If you’re working for local clients ask to join them in the office to break up the monotony. I’ve used my local library a couple of times and there are places in most cities that will allow you to rent a space for day. This is particularly handy if you need to meet with clients.
6. It’s tempting to say yes to everything – but don’t!
It’s taken me a year to learn how to say ‘no’ or have the confidence to tell clients that there is a two month wait for my service. In the beginning I took everything that was thrown at me and charged relatively little. But as time went on I realised that I didn’t need to accept convoluted briefs that were going to take 12 hours to unravel. I also learned how to stop promising that work could be completed at the drop of a hat. Learning this has definitely helped me and I no longer have to try to complete three projects in one day. Ouch!

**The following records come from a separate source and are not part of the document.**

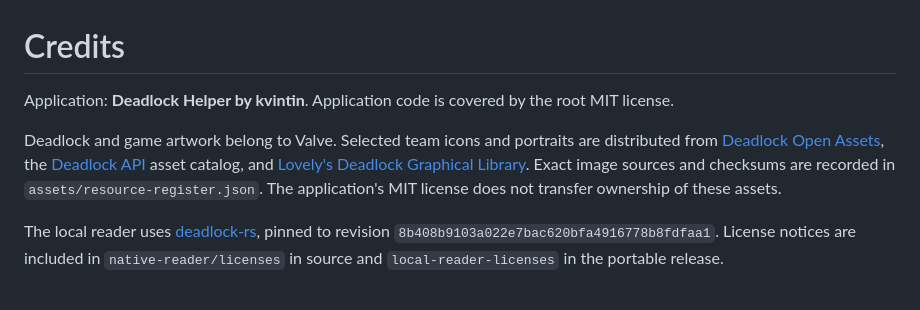
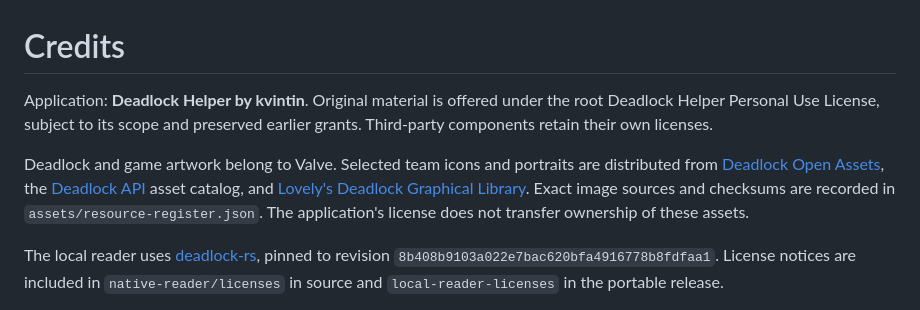
Before and after one commit to Alexkvintin/deadlock-helper, a Markdown page: docs/CREDITS.md, the part around the change. GitHub-like rendering.

```diff
--- a/docs/CREDITS.md
+++ b/docs/CREDITS.md
@@ -1,8 +1,8 @@
 # Credits
 
-Application: **Deadlock Helper by kvintin**. Application code is covered by the root MIT license.
+Application: **Deadlock Helper by kvintin**. Original material is offered under the root Deadlock Helper Personal Use License, subject to its scope and preserved earlier grants. Third-party components retain their own licenses.
 
-Deadlock and game artwork belong to Valve. Selected team icons and portraits are distributed from [Deadlock Open Assets](https://github.com/0xThiagoAmaral/deadlock-open-assets), the [Deadlock API](https://deadlock-api.com/) asset catalog, and [Lovely's Deadlock Graphical Library](https://forums.playdeadlock.com/resources/deadlock-graphical-library.30/). Exact image sources and checksums are recorded in `assets/resource-register.json`. The application's MIT license does not transfer ownership of these assets.
+Deadlock and game artwork belong to Valve. Selected team icons and portraits are distributed from [Deadlock Open Assets](https://github.com/0xThiagoAmaral/deadlock-open-assets), the [Deadlock API](https://deadlock-api.com/) asset catalog, and [Lovely's Deadlock Graphical Library](https://forums.playdeadlock.com/resources/deadlock-graphical-library.30/). Exact image sources and checksums are recorded in `assets/resource-register.json`. The application's license does not transfer ownership of these assets.
 
 The local reader uses [deadlock-rs](https://github.com/deadlock-plus/deadlock-rs), pinned to revision `8b408b9103a022e7bac620bfa4916778b8fdfaa1`. License notices are included in `native-reader/licenses` in source and `local-reader-licenses` in the portable release.
 
```
Also changed, not shown: README.md (+24 -5 lines), docs/HELP.md (+4 -1 lines), docs/SECURITY-REVIEW.md (added, +12 -0 lines), docs/images/overlay-settings.png (added), 8 other files.
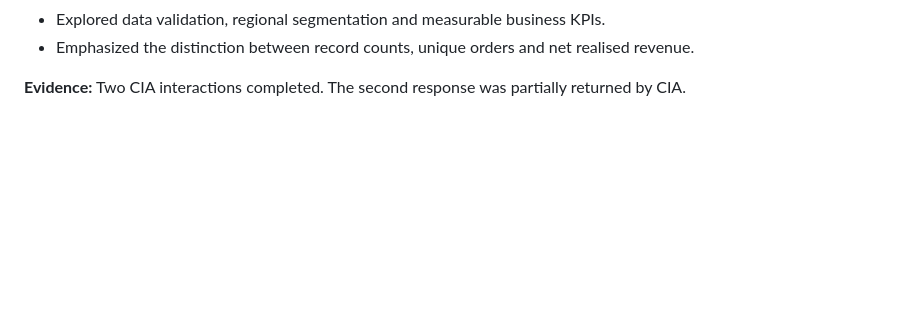
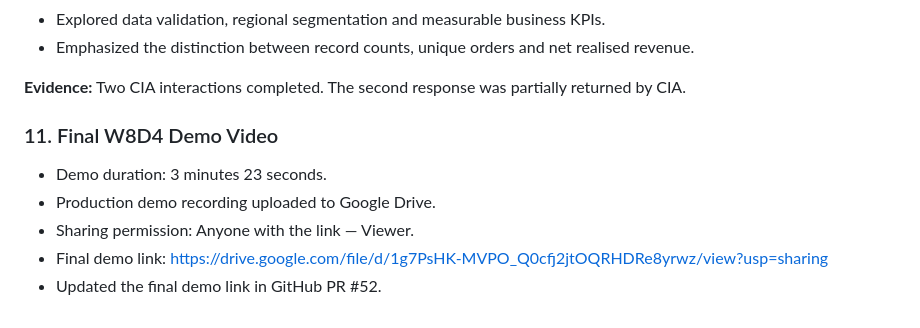
Before and after one commit to vandana-2004/cynaris-internship-data-analytics., a Markdown page: work_log.md, the part around the change. GitHub-like rendering; blank space fills up the shorter version.

Commit message:
docs: add final W8D4 demo video link

```diff
--- a/work_log.md
+++ b/work_log.md
@@ -1762,3 +1762,11 @@ Completed two CIA mentor interactions:
 - Emphasized the distinction between record counts, unique orders and net realised revenue.
 
 **Evidence:** Two CIA interactions completed. The second response was partially returned by CIA.
+
+### 11. Final W8D4 Demo Video
+
+- Demo duration: 3 minutes 23 seconds.
+- Production demo recording uploaded to Google Drive.
+- Sharing permission: Anyone with the link — Viewer.
+- Final demo link: https://drive.google.com/file/d/1g7PsHK-MVPO_Q0cfj2jtOQRHDRe8yrwz/view?usp=sharing
+- Updated the final demo link in GitHub PR #52.
```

If you’re good at what you do and clients want to use you, they will wait until you’re available and you will therefore, get to bed on time.
7. Some organisations don’t treat their suppliers well
Thankfully, my clients have all been great – lovely in fact! They’ve been encouraging, approachable and paid me on-time. However, I have been surprised by the attitudes of larger organisations and how they treat their freelancers and suppliers. I’d like to stress that I haven’t experienced this first hand, but I do know freelancers that have.
Be warned. Some businesses treat freelancers as disposable commodities, asking you to complete something with a day’s notice and then take weeks to respond to a pitch you forward. As freelancers we don’t mind being disposable. That’s partly why we exist. However, as freelancers we need to be able to book in work and rely on work that clients have promised.
If you feel that you’re in a situation where you’re over a barrel, ease off. Make yourself less available and be honest about your workload. There’s nothing more stressful than trying to manage a relationship with businesses that have a poor mentality.
It’s impossible to appease a client who doesn’t show mutual respect and understanding. After a year of freelancing I’m now in a position where I can say no to work. While I’ll often put a bad interaction with the client down to them having a bad day, if it happens repeatedly I kindly refuse the work.
But wait! Don’t give up on your dream just yet. For all the potential negatives of being a freelancer there is one big fat positive in all of this. As a freelancer you work for you, the boss of it all. What I have learned?
8. I can be completely myself
And I like me. At the risk of getting hippy about it, freelancing is taking me on a journey of self discovery. So far I’ve learned that I am a lot stronger than I thought I was, I’m a workaholic, I stop at nothing to make my clients happy, which makes me happy. I’m passionate about what I do, I love what I do and I’m resilient. I respond to emails how I want, and I’m building a brand around myself.
And I DONT MISS:
- 8.00am rush hour and a 1 hour commute to travel 7 miles across town
- The boss – need I say more
- Pointless meetings
- Huge tea/coffee rounds
- Annoying colleagues (you know the ones)
- Having to pay for birthdays and leaving presents for people you don’t know
- Forcing yourself to have a morning conversation with Barry, when you just want drown yourself in coffee and listen to Bon Iver.
Instead, I have a great relationship with my clients and have been able to keep all of the ones I’ve wanted to retain. Freelancing is ultimately about working on your terms. The different projects bring new challenges. New clients always provide fresh perspective and I’m still constantly learning new skills. I love freelancing! The rewards are mine alone, it’s highly flexible, and I can listen to Rage Against the Machine as loud as you want, whenever you want.
9. I do occasionally get to go on holiday
So what are you waiting for? I hope you’ve found this insight into freelancing helpful and you can make the decision about freelancing feeling better informed. Please get in touch if you have any specific questions or just post to let me know how you’re surviving.